* **What needs to be done**:
The records below are to be retyped in full, without any alteration.

* **Supplied material**:
++++++++++++++++++++
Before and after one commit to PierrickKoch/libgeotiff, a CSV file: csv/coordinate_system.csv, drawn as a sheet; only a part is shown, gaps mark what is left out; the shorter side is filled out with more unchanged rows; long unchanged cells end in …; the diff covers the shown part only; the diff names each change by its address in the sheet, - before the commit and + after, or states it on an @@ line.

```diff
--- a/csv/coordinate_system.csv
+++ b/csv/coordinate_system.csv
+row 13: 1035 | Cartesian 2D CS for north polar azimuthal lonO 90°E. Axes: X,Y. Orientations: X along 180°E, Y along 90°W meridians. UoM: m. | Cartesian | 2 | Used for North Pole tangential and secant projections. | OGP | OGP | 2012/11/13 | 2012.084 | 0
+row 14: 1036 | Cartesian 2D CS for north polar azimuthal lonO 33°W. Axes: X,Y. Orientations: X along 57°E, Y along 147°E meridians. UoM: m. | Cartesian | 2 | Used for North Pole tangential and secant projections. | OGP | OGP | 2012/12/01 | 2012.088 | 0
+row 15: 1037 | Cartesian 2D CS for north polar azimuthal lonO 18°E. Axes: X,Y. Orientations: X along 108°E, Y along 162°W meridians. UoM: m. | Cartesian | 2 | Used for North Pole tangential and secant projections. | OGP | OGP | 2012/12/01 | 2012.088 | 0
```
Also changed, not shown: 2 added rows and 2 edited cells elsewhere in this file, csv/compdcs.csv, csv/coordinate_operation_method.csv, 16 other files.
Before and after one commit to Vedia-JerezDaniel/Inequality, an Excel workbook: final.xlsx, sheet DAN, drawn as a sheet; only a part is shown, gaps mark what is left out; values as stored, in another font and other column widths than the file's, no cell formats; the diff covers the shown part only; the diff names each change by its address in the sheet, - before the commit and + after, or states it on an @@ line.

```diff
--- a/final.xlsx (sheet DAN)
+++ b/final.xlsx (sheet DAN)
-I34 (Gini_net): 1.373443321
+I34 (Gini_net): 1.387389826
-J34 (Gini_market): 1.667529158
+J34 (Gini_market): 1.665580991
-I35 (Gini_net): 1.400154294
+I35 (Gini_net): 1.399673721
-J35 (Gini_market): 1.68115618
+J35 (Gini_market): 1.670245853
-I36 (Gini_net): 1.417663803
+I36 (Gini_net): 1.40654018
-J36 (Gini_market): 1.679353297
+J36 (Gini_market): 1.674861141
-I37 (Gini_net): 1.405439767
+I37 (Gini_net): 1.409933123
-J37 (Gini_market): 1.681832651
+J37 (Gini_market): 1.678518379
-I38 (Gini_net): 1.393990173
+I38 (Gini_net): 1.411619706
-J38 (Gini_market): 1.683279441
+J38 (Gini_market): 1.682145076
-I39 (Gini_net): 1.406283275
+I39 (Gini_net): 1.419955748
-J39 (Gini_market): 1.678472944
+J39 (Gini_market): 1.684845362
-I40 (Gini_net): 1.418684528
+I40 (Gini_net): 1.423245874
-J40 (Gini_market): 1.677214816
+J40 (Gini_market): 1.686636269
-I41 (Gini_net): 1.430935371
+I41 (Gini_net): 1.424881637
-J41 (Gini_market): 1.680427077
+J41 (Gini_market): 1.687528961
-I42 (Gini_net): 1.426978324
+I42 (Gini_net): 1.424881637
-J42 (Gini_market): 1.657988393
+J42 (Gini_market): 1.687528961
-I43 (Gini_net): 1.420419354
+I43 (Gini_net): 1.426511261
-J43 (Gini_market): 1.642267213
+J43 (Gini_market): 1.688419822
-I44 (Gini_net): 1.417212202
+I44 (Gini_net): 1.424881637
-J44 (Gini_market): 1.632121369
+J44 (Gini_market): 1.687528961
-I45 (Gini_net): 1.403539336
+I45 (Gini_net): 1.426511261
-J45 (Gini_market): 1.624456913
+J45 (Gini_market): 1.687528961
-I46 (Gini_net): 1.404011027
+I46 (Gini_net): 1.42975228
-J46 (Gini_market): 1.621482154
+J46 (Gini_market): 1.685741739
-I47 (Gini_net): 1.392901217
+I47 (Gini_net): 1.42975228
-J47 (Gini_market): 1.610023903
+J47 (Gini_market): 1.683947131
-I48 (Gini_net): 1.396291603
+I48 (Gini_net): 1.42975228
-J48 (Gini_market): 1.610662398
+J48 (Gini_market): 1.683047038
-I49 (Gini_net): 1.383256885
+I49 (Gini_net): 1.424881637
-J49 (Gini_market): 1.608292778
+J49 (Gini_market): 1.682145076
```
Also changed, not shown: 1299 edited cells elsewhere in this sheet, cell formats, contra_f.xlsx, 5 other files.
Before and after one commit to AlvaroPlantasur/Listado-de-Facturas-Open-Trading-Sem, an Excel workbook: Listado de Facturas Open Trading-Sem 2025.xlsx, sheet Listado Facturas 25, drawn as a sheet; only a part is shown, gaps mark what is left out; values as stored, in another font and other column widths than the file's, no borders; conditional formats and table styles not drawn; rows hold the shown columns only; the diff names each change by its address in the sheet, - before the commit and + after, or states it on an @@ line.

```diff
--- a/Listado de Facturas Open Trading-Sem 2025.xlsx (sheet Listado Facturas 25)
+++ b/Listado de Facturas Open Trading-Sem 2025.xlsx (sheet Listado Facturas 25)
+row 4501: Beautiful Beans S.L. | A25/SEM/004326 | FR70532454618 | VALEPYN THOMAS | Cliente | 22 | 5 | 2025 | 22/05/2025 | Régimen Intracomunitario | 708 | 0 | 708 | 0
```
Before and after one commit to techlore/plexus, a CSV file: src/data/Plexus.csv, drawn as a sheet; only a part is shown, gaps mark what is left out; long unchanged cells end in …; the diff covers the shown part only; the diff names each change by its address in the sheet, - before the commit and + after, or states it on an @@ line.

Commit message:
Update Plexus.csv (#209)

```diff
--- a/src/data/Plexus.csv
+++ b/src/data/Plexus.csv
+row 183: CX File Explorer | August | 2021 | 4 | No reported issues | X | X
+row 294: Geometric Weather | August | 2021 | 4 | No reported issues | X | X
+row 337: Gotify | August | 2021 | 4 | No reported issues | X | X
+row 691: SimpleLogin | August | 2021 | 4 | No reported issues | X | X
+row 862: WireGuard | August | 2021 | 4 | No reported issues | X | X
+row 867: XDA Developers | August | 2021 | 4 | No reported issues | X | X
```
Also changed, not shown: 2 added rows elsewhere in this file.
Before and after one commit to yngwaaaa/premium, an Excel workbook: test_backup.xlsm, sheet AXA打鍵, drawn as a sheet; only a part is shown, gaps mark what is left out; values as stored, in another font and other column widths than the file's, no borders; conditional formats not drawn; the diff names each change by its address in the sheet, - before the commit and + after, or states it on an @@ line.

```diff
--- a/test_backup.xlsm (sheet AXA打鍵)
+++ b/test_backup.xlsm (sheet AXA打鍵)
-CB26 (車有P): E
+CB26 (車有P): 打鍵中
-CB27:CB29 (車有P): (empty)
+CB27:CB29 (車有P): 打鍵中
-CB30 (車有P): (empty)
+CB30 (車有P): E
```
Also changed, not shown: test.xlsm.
++++++++++++++++++++
* **Exercise answer**:
Before and after one commit to PierrickKoch/libgeotiff, a CSV file: csv/coordinate_system.csv, drawn as a sheet; only a part is shown, gaps mark what is left out; the shorter side is filled out with more unchanged rows; long unchanged cells end in …; the diff covers the shown part only; the diff names each change by its address in the sheet, - before the commit and + after, or states it on an @@ line.

```diff
--- a/csv/coordinate_system.csv
+++ b/csv/coordinate_system.csv
+row 13: 1035 | Cartesian 2D CS for north polar azimuthal lonO 90°E. Axes: X,Y. Orientations: X along 180°E, Y along 90°W meridians. UoM: m. | Cartesian | 2 | Used for North Pole tangential and secant projections. | OGP | OGP | 2012/11/13 | 2012.084 | 0
+row 14: 1036 | Cartesian 2D CS for north polar azimuthal lonO 33°W. Axes: X,Y. Orientations: X along 57°E, Y along 147°E meridians. UoM: m. | Cartesian | 2 | Used for North Pole tangential and secant projections. | OGP | OGP | 2012/12/01 | 2012.088 | 0
+row 15: 1037 | Cartesian 2D CS for north polar azimuthal lonO 18°E. Axes: X,Y. Orientations: X along 108°E, Y along 162°W meridians. UoM: m. | Cartesian | 2 | Used for North Pole tangential and secant projections. | OGP | OGP | 2012/12/01 | 2012.088 | 0
```
Also changed, not shown: 2 added rows and 2 edited cells elsewhere in this file, csv/compdcs.csv, csv/coordinate_operation_method.csv, 16 other files.
Before and after one commit to Vedia-JerezDaniel/Inequality, an Excel workbook: final.xlsx, sheet DAN, drawn as a sheet; only a part is shown, gaps mark what is left out; values as stored, in another font and other column widths than the file's, no cell formats; the diff covers the shown part only; the diff names each change by its address in the sheet, - before the commit and + after, or states it on an @@ line.

```diff
--- a/final.xlsx (sheet DAN)
+++ b/final.xlsx (sheet DAN)
-I34 (Gini_net): 1.373443321
+I34 (Gini_net): 1.387389826
-J34 (Gini_market): 1.667529158
+J34 (Gini_market): 1.665580991
-I35 (Gini_net): 1.400154294
+I35 (Gini_net): 1.399673721
-J35 (Gini_market): 1.68115618
+J35 (Gini_market): 1.670245853
-I36 (Gini_net): 1.417663803
+I36 (Gini_net): 1.40654018
-J36 (Gini_market): 1.679353297
+J36 (Gini_market): 1.674861141
-I37 (Gini_net): 1.405439767
+I37 (Gini_net): 1.409933123
-J37 (Gini_market): 1.681832651
+J37 (Gini_market): 1.678518379
-I38 (Gini_net): 1.393990173
+I38 (Gini_net): 1.411619706
-J38 (Gini_market): 1.683279441
+J38 (Gini_market): 1.682145076
-I39 (Gini_net): 1.406283275
+I39 (Gini_net): 1.419955748
-J39 (Gini_market): 1.678472944
+J39 (Gini_market): 1.684845362
-I40 (Gini_net): 1.418684528
+I40 (Gini_net): 1.423245874
-J40 (Gini_market): 1.677214816
+J40 (Gini_market): 1.686636269
-I41 (Gini_net): 1.430935371
+I41 (Gini_net): 1.424881637
-J41 (Gini_market): 1.680427077
+J41 (Gini_market): 1.687528961
-I42 (Gini_net): 1.426978324
+I42 (Gini_net): 1.424881637
-J42 (Gini_market): 1.657988393
+J42 (Gini_market): 1.687528961
-I43 (Gini_net): 1.420419354
+I43 (Gini_net): 1.426511261
-J43 (Gini_market): 1.642267213
+J43 (Gini_market): 1.688419822
-I44 (Gini_net): 1.417212202
+I44 (Gini_net): 1.424881637
-J44 (Gini_market): 1.632121369
+J44 (Gini_market): 1.687528961
-I45 (Gini_net): 1.403539336
+I45 (Gini_net): 1.426511261
-J45 (Gini_market): 1.624456913
+J45 (Gini_market): 1.687528961
-I46 (Gini_net): 1.404011027
+I46 (Gini_net): 1.42975228
-J46 (Gini_market): 1.621482154
+J46 (Gini_market): 1.685741739
-I47 (Gini_net): 1.392901217
+I47 (Gini_net): 1.42975228
-J47 (Gini_market): 1.610023903
+J47 (Gini_market): 1.683947131
-I48 (Gini_net): 1.396291603
+I48 (Gini_net): 1.42975228
-J48 (Gini_market): 1.610662398
+J48 (Gini_market): 1.683047038
-I49 (Gini_net): 1.383256885
+I49 (Gini_net): 1.424881637
-J49 (Gini_market): 1.608292778
+J49 (Gini_market): 1.682145076
```
Also changed, not shown: 1299 edited cells elsewhere in this sheet, cell formats, contra_f.xlsx, 5 other files.
Before and after one commit to AlvaroPlantasur/Listado-de-Facturas-Open-Trading-Sem, an Excel workbook: Listado de Facturas Open Trading-Sem 2025.xlsx, sheet Listado Facturas 25, drawn as a sheet; only a part is shown, gaps mark what is left out; values as stored, in another font and other column widths than the file's, no borders; conditional formats and table styles not drawn; rows hold the shown columns only; the diff names each change by its address in the sheet, - before the commit and + after, or states it on an @@ line.

```diff
--- a/Listado de Facturas Open Trading-Sem 2025.xlsx (sheet Listado Facturas 25)
+++ b/Listado de Facturas Open Trading-Sem 2025.xlsx (sheet Listado Facturas 25)
+row 4501: Beautiful Beans S.L. | A25/SEM/004326 | FR70532454618 | VALEPYN THOMAS | Cliente | 22 | 5 | 2025 | 22/05/2025 | Régimen Intracomunitario | 708 | 0 | 708 | 0
```
Before and after one commit to techlore/plexus, a CSV file: src/data/Plexus.csv, drawn as a sheet; only a part is shown, gaps mark what is left out; long unchanged cells end in …; the diff covers the shown part only; the diff names each change by its address in the sheet, - before the commit and + after, or states it on an @@ line.

Commit message:
Update Plexus.csv (#209)

```diff
--- a/src/data/Plexus.csv
+++ b/src/data/Plexus.csv
+row 183: CX File Explorer | August | 2021 | 4 | No reported issues | X | X
+row 294: Geometric Weather | August | 2021 | 4 | No reported issues | X | X
+row 337: Gotify | August | 2021 | 4 | No reported issues | X | X
+row 691: SimpleLogin | August | 2021 | 4 | No reported issues | X | X
+row 862: WireGuard | August | 2021 | 4 | No reported issues | X | X
+row 867: XDA Developers | August | 2021 | 4 | No reported issues | X | X
```
Also changed, not shown: 2 added rows elsewhere in this file.
Before and after one commit to yngwaaaa/premium, an Excel workbook: test_backup.xlsm, sheet AXA打鍵, drawn as a sheet; only a part is shown, gaps mark what is left out; values as stored, in another font and other column widths than the file's, no borders; conditional formats not drawn; the diff names each change by its address in the sheet, - before the commit and + after, or states it on an @@ line.

```diff
--- a/test_backup.xlsm (sheet AXA打鍵)
+++ b/test_backup.xlsm (sheet AXA打鍵)
-CB26 (車有P): E
+CB26 (車有P): 打鍵中
-CB27:CB29 (車有P): (empty)
+CB27:CB29 (車有P): 打鍵中
-CB30 (車有P): (empty)
+CB30 (車有P): E
```
Also changed, not shown: test.xlsm.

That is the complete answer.